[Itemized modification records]
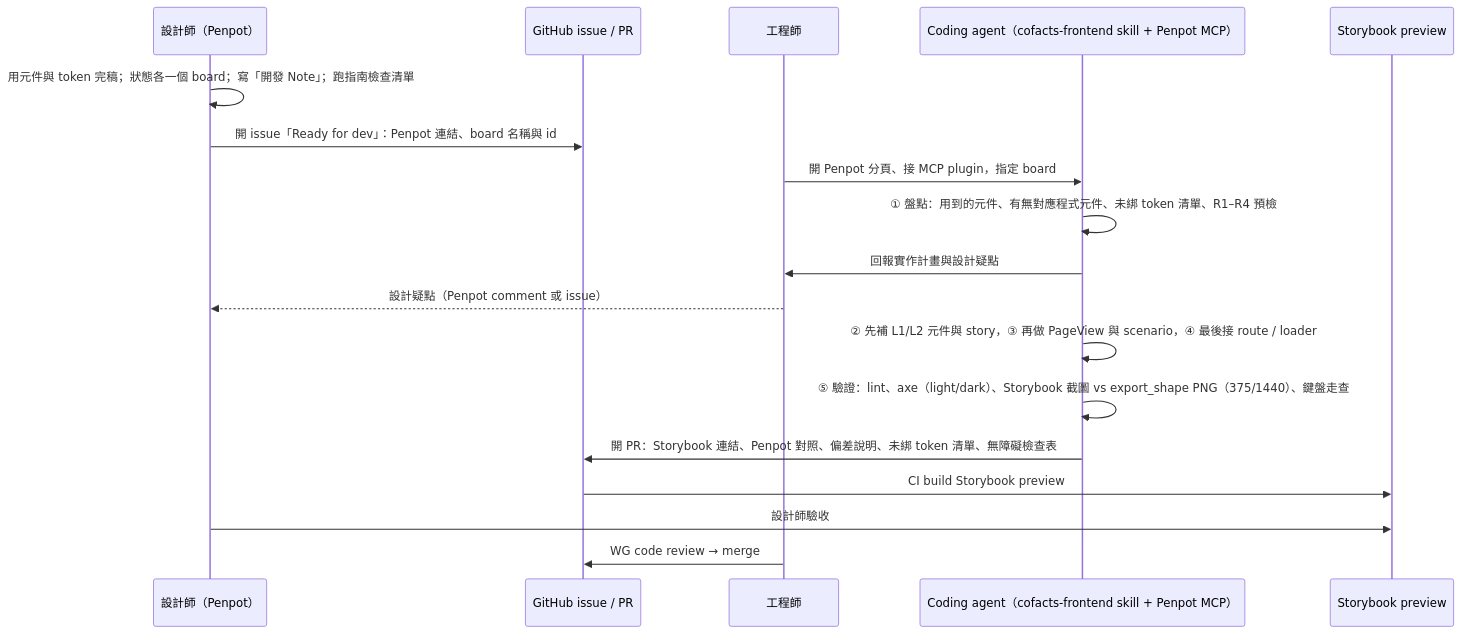
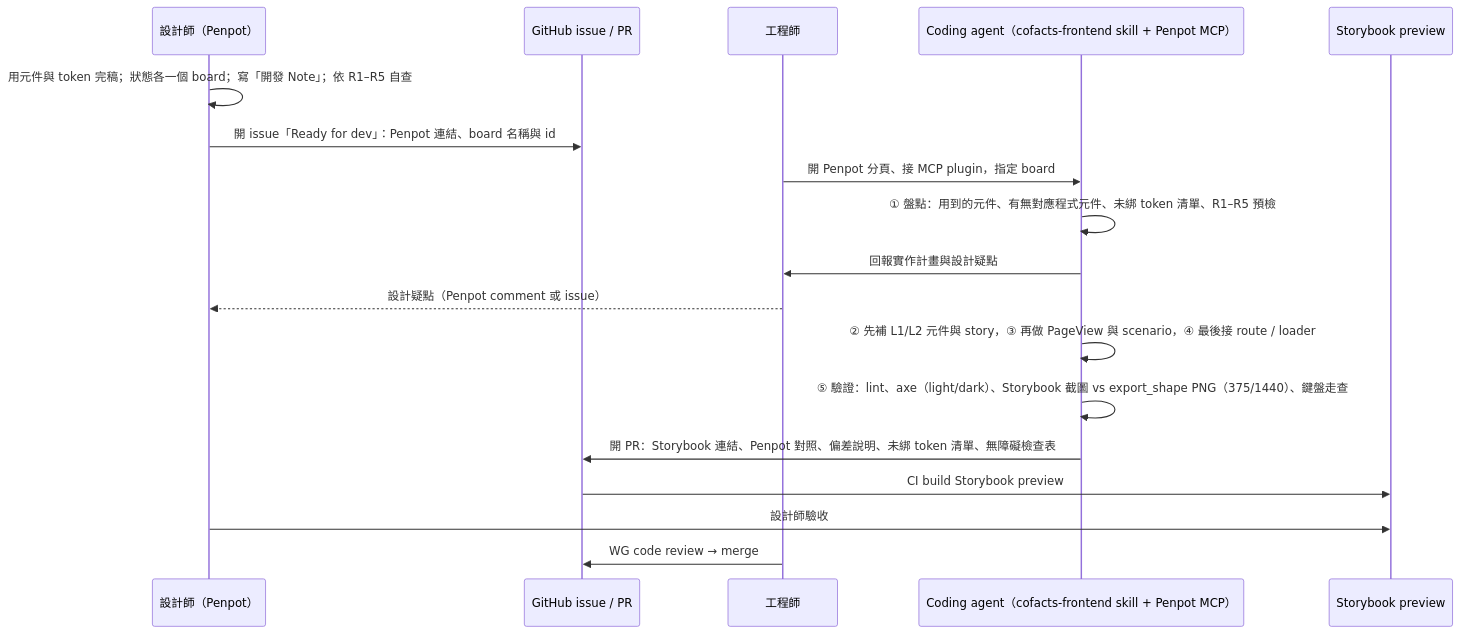
The second of 2 diagrams in src/technical-design/cofacts.ai/Phase 3 網站遷移與前端架構.md (cofacts/kb), drawn with Mermaid before and after one commit. The commit also changed other lines of this file, not shown here.

````diff
--- a/src/technical-design/cofacts.ai/Phase 3 網站遷移與前端架構.md
+++ b/src/technical-design/cofacts.ai/Phase 3 網站遷移與前端架構.md
@@ -739,21 +746,21 @@
 ```mermaid
 sequenceDiagram
   participant D as 設計師（Penpot）
   participant GH as GitHub issue / PR
   participant E as 工程師
   participant A as Coding agent（cofacts-frontend skill + Penpot MCP）
   participant SB as Storybook preview
 
-  D->>D: 用元件與 token 完稿；狀態各一個 board；寫「開發 Note」；跑指南檢查清單
+  D->>D: 用元件與 token 完稿；狀態各一個 board；寫「開發 Note」；依 R1–R5 自查
   D->>GH: 開 issue「Ready for dev」：Penpot 連結、board 名稱與 id
   E->>A: 開 Penpot 分頁、接 MCP plugin，指定 board
-  A->>A: ① 盤點：用到的元件、有無對應程式元件、未綁 token 清單、R1–R4 預檢
+  A->>A: ① 盤點：用到的元件、有無對應程式元件、未綁 token 清單、R1–R5 預檢
   A->>E: 回報實作計畫與設計疑點
   E-->>D: 設計疑點（Penpot comment 或 issue）
   A->>A: ② 先補 L1/L2 元件與 story，③ 再做 PageView 與 scenario，④ 最後接 route / loader
   A->>A: ⑤ 驗證：lint、axe（light/dark）、Storybook 截圖 vs export_shape PNG（375/1440）、鍵盤走查
   A->>GH: 開 PR：Storybook 連結、Penpot 對照、偏差說明、未綁 token 清單、無障礙檢查表
   GH->>SB: CI build Storybook preview
   D->>SB: 設計師驗收
   E->>GH: WG code review → merge
 ```
````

- _PROBLEM TO SOLVE_: Find all lines holding the word "token" in the records above and copy them.

- _RESULT OF THIS EXERCISE_:
-  D->>D: 用元件與 token 完稿；狀態各一個 board；寫「開發 Note」；跑指南檢查清單
+  D->>D: 用元件與 token 完稿；狀態各一個 board；寫「開發 Note」；依 R1–R5 自查
-  A->>A: ① 盤點：用到的元件、有無對應程式元件、未綁 token 清單、R1–R4 預檢
+  A->>A: ① 盤點：用到的元件、有無對應程式元件、未綁 token 清單、R1–R5 預檢
   A->>GH: 開 PR：Storybook 連結、Penpot 對照、偏差說明、未綁 token 清單、無障礙檢查表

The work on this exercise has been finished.